Summer in Japan is hot and. , it’s a great season for local festivals, trips to the beach, high school baseball, girls in yukata, ice cream, and summer romance!
This summer is special, though. Why? Because it marks the 100th anniversary of theof World War I. The First World War began in 1914 and ended in 1918. It was a terrible tragedy that Europe, a generation and led to the deaths of 16 million people.
Why should we care about a conflict that happened 100 years ago? What has a long-ago war got to do with us here in the 21st century?
The past is important because itthe present. If we want a better tomorrow, we have to understand how the events of yesterday today. Learning from wars of the past can help us work towards a peaceful future.
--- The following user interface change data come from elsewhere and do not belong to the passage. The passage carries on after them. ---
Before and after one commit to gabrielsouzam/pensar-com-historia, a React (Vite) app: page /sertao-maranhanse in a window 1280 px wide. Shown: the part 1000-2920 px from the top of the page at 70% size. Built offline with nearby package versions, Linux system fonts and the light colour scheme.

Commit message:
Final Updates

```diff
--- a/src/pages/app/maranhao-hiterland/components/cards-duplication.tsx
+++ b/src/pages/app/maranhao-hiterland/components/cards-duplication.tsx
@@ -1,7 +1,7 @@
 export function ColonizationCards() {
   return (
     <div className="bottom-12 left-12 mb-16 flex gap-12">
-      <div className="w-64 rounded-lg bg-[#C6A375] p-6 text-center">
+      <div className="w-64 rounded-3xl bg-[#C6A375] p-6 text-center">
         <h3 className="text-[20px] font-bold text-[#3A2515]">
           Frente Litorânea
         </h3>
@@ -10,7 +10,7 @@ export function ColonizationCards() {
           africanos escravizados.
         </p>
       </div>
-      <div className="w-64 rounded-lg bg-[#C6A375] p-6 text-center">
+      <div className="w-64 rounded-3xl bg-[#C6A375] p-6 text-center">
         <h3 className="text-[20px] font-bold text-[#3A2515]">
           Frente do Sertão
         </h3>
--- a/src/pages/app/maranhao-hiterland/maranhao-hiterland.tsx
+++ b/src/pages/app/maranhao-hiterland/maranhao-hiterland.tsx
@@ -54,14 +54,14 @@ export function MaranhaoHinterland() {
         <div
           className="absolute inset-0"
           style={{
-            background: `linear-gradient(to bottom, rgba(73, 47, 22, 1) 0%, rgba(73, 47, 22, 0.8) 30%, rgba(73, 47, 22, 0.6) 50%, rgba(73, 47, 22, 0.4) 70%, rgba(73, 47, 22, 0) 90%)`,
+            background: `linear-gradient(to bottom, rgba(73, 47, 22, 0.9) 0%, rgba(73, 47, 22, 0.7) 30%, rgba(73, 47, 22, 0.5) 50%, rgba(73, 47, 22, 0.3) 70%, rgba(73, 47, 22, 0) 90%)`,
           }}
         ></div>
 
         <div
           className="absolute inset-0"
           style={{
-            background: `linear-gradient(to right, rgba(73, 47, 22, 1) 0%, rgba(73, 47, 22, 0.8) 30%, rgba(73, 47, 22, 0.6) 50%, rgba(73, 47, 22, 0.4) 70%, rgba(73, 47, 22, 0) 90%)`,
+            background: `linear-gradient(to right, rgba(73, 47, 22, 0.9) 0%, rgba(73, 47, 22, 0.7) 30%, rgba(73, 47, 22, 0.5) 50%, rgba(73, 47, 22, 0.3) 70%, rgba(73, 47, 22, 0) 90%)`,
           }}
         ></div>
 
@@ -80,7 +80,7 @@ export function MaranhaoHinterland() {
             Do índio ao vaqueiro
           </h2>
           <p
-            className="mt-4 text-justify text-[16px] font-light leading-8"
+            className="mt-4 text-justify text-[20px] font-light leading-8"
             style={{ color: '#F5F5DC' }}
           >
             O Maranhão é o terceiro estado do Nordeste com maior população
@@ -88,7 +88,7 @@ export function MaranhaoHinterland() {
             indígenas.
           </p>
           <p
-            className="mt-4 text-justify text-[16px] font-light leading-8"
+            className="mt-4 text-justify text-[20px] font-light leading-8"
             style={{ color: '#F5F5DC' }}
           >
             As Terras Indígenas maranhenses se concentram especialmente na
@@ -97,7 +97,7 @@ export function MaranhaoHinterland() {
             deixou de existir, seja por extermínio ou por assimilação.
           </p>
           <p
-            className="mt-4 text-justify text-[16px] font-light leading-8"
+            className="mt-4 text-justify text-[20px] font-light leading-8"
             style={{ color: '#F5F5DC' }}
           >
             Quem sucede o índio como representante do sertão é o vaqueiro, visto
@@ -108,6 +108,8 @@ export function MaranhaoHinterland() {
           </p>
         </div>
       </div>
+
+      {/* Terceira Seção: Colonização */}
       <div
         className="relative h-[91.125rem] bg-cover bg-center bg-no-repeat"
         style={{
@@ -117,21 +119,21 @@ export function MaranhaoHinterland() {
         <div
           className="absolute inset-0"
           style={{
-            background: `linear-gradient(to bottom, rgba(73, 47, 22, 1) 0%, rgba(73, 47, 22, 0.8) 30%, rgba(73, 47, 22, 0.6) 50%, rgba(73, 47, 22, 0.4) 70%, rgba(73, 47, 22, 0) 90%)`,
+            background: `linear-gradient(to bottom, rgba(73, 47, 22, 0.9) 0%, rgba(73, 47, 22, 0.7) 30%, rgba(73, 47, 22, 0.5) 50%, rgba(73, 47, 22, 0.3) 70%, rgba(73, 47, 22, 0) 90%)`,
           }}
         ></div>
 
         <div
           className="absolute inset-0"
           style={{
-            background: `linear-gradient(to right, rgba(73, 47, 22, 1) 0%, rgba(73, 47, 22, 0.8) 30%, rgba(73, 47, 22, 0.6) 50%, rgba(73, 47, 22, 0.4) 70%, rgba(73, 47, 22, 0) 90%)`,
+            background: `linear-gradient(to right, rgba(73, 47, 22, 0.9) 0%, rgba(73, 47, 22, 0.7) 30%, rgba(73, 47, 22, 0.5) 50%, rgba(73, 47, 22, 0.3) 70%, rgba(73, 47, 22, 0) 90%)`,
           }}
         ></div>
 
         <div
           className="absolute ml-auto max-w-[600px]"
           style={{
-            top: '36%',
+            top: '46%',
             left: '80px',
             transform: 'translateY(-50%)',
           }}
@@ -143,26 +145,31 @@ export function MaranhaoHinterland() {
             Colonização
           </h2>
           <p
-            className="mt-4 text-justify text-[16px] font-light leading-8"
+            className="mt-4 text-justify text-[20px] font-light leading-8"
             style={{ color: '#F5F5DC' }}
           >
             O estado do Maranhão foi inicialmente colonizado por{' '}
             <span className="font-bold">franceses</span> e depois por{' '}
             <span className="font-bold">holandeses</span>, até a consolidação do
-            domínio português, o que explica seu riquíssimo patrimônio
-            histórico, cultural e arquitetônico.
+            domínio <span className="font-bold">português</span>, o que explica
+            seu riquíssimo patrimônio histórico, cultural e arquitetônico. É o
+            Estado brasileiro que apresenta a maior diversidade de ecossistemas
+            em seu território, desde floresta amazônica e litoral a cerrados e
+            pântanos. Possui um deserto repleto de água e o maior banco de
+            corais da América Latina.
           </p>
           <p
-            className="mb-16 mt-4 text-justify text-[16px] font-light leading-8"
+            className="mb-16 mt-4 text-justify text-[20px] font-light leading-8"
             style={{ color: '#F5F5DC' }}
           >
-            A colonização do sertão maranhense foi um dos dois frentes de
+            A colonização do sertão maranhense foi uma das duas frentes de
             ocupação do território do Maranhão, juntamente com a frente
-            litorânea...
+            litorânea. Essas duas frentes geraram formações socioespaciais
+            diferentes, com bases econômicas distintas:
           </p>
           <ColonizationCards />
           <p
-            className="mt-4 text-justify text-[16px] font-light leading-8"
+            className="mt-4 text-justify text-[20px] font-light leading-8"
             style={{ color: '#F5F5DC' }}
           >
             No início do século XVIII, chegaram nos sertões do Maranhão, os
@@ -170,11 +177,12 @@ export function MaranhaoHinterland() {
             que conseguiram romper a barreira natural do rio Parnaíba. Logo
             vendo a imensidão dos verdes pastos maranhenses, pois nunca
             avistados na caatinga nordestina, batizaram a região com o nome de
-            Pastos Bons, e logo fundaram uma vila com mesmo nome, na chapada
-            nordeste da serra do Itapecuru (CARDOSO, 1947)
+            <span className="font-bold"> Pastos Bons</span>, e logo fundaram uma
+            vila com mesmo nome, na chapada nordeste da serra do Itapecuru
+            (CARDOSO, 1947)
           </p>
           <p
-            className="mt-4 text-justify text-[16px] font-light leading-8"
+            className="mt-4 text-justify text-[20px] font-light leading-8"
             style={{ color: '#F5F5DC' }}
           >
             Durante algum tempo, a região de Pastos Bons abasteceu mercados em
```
World War I was awar with multiple causes ― aggressive nationalism, conflicts, an expensive , and , military societies, bad leaders and a complex web of that pushed nations to disaster.
When warin August 1914, millions of young men were sent to the to fight, kill and die for their countries. One of them was my grandfather.
Harold Innis began life as a country boy on a small farm in Canada. He was a smart young man with anmind who liked politics, economics and history. Through hard work, struggle and sacrifice, he enter university and dreamed of becoming a college professor. All that changed with World War I.
My grandfather was sent off to France to fight against Germany. His life quickly became aof guns and bombs, fear and death, and . As a soldier , he saw friends killed, companions injured and survivors sent home with broken bodies and lives.
Finally, it was his turn. Hebadly when a German bomb exploded. Amazingly, his friends congratulated him. “Lucky guy! You’re injured but alive. You get to leave the war while we have to stay here and die. We you!”
My grandfather spent eight months in hospital. It took seven years for his wounds to. But his friends were right. He was lucky. He survived World War I when many others didn’t.
My grandfather hated war for the rest of his life ― itsviolence, the of innocent lives, the meaningless deaths of his friends, the of old men sending young men to die for “honor” and “glory.”
After the war, hehis dream and became a university professor. He later went on to become a famous in Canada. But he never forgot the horrors of war. And neither should we.
The Japan Times ST: August 22, 2014